§ **About this task**: Find the word "return" in the data, then copy each line where it is found.

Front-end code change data
----
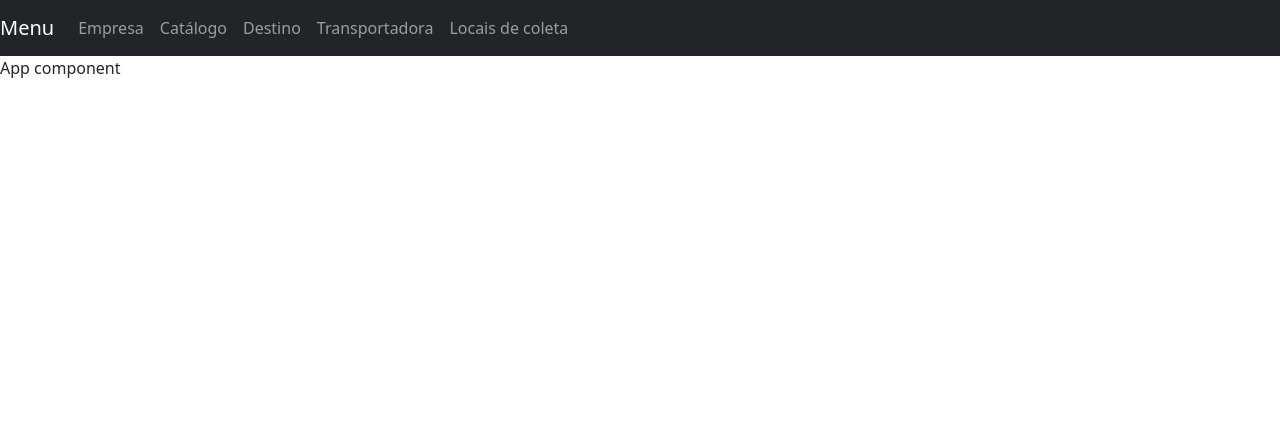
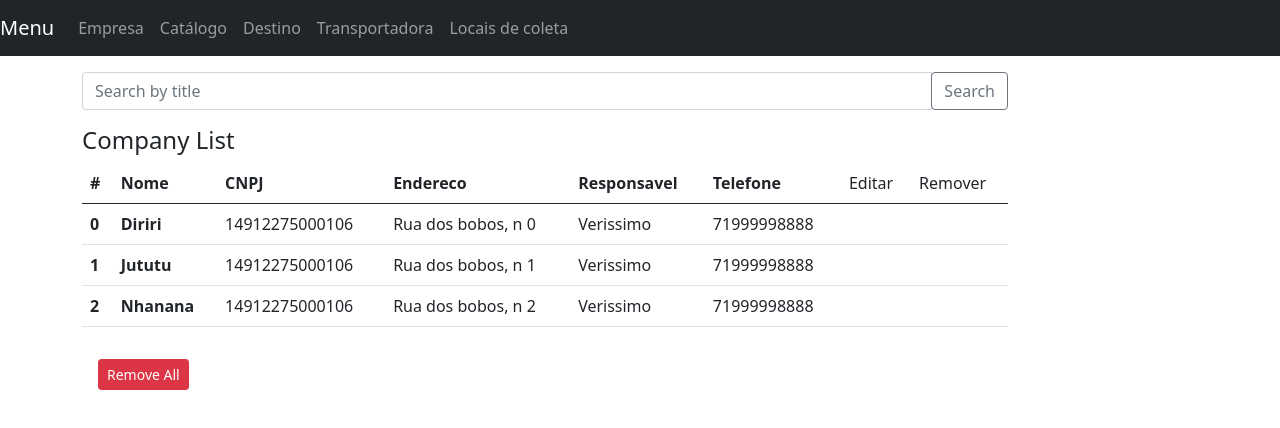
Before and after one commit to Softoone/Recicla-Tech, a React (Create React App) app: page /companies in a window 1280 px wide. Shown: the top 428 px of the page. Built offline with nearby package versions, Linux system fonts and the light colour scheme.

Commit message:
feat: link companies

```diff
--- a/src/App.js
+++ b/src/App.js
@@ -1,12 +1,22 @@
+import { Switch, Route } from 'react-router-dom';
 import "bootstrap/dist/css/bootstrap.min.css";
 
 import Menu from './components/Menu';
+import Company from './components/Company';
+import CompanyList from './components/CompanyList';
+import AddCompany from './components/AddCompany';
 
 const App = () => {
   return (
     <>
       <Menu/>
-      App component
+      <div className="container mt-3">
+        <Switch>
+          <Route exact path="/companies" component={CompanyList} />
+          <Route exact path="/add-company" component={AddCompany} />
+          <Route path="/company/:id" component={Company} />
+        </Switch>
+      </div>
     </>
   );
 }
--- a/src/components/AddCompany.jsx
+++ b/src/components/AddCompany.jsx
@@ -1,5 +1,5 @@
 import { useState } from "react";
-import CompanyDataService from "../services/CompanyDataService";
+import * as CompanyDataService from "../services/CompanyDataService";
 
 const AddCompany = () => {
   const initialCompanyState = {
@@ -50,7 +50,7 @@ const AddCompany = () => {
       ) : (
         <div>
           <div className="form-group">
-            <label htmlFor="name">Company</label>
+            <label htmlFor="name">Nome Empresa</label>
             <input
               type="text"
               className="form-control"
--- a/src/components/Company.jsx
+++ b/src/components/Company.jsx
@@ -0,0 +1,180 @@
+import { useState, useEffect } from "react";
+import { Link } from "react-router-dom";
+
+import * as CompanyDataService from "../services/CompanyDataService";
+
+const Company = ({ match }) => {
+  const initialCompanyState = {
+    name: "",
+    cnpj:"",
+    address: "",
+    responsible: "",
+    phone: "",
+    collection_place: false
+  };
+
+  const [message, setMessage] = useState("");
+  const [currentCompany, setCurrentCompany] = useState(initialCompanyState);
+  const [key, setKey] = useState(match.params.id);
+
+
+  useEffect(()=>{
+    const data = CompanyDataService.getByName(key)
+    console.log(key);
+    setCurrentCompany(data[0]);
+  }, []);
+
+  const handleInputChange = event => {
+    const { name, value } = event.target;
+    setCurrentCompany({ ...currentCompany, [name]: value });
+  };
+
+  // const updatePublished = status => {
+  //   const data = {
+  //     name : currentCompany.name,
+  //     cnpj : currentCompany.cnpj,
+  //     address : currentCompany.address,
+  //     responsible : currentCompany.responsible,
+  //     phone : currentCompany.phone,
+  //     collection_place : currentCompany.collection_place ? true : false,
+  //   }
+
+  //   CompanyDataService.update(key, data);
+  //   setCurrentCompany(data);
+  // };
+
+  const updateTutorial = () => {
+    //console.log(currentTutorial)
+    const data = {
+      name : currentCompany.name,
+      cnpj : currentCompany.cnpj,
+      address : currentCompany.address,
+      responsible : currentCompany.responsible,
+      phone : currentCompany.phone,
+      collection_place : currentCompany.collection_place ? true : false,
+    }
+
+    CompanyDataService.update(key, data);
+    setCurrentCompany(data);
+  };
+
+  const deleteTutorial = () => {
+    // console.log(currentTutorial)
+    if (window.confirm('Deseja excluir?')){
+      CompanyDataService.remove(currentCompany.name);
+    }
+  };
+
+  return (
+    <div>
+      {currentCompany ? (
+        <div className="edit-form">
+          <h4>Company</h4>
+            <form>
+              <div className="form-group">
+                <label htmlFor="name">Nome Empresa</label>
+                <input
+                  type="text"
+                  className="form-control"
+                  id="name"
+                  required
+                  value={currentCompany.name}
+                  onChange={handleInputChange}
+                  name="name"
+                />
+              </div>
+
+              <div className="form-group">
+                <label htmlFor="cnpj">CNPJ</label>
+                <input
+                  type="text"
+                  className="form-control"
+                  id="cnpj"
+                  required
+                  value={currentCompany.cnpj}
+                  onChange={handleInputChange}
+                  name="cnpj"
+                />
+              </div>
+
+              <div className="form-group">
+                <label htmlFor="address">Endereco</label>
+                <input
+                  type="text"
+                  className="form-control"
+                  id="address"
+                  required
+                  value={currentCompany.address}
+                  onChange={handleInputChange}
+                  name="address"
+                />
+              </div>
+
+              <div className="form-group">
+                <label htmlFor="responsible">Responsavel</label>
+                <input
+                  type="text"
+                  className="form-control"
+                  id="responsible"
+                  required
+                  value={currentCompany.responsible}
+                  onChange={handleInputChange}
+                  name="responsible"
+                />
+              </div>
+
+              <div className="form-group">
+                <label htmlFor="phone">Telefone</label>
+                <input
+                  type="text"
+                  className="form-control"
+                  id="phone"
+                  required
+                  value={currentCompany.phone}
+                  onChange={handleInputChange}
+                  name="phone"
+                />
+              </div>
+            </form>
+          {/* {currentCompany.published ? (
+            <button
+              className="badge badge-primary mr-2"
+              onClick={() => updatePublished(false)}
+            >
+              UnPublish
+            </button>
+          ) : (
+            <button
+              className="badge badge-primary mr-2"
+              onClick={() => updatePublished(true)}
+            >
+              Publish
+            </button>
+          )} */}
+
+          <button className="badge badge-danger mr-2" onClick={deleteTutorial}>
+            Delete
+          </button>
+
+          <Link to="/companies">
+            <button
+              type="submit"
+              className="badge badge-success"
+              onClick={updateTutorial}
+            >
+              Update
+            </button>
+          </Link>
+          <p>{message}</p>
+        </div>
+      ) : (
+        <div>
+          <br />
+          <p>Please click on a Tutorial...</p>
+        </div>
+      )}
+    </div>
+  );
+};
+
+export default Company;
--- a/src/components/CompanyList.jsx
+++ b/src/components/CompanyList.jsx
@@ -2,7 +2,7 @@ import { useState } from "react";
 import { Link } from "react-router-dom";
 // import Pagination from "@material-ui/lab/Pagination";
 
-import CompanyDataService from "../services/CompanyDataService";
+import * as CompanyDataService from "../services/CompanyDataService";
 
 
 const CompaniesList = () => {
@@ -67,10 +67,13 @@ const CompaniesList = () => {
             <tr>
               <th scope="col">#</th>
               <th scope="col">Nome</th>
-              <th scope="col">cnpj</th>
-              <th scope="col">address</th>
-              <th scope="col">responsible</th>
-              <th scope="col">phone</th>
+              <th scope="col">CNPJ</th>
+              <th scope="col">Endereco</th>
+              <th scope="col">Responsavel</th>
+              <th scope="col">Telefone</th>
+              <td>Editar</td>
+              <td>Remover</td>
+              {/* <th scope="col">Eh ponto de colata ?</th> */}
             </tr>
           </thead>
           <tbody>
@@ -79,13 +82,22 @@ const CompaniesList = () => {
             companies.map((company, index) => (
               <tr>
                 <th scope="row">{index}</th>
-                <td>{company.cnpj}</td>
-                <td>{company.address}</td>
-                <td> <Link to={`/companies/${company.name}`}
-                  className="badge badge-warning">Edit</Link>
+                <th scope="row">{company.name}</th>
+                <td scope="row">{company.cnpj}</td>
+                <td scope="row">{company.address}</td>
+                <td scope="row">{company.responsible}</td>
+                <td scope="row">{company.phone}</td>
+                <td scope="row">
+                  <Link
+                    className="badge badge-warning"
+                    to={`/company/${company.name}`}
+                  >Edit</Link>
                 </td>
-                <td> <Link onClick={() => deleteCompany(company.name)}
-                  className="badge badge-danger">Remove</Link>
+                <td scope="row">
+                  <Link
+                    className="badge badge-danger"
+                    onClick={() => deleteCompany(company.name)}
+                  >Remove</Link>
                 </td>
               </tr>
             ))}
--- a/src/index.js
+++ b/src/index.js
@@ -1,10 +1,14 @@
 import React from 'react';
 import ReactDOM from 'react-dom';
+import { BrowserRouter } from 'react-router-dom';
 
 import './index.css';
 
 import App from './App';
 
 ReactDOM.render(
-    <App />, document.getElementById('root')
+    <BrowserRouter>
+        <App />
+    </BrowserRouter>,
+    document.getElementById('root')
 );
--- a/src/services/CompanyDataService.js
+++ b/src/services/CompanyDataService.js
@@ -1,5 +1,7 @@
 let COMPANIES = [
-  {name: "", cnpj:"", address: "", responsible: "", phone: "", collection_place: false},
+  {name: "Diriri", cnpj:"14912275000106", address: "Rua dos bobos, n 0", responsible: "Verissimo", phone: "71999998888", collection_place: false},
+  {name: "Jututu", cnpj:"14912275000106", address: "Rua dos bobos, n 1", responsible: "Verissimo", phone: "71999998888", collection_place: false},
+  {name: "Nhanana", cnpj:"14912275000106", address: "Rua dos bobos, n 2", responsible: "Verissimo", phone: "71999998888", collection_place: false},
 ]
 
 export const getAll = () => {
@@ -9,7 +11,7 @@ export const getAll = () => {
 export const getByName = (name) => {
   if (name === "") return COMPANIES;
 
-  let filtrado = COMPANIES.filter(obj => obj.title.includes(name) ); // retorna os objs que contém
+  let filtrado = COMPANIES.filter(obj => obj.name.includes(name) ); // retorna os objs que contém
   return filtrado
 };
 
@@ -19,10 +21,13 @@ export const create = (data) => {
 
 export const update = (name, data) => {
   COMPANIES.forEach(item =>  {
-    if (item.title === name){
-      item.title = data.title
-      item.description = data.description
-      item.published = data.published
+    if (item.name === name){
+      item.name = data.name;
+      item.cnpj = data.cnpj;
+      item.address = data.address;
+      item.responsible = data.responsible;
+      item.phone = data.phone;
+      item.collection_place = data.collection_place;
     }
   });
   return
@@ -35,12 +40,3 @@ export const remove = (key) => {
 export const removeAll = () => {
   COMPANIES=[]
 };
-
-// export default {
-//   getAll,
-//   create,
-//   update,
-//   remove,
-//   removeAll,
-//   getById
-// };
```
----
§ **Problem solution**:
   return (
+  return (
   if (name === "") return COMPANIES;
   return filtrado
   return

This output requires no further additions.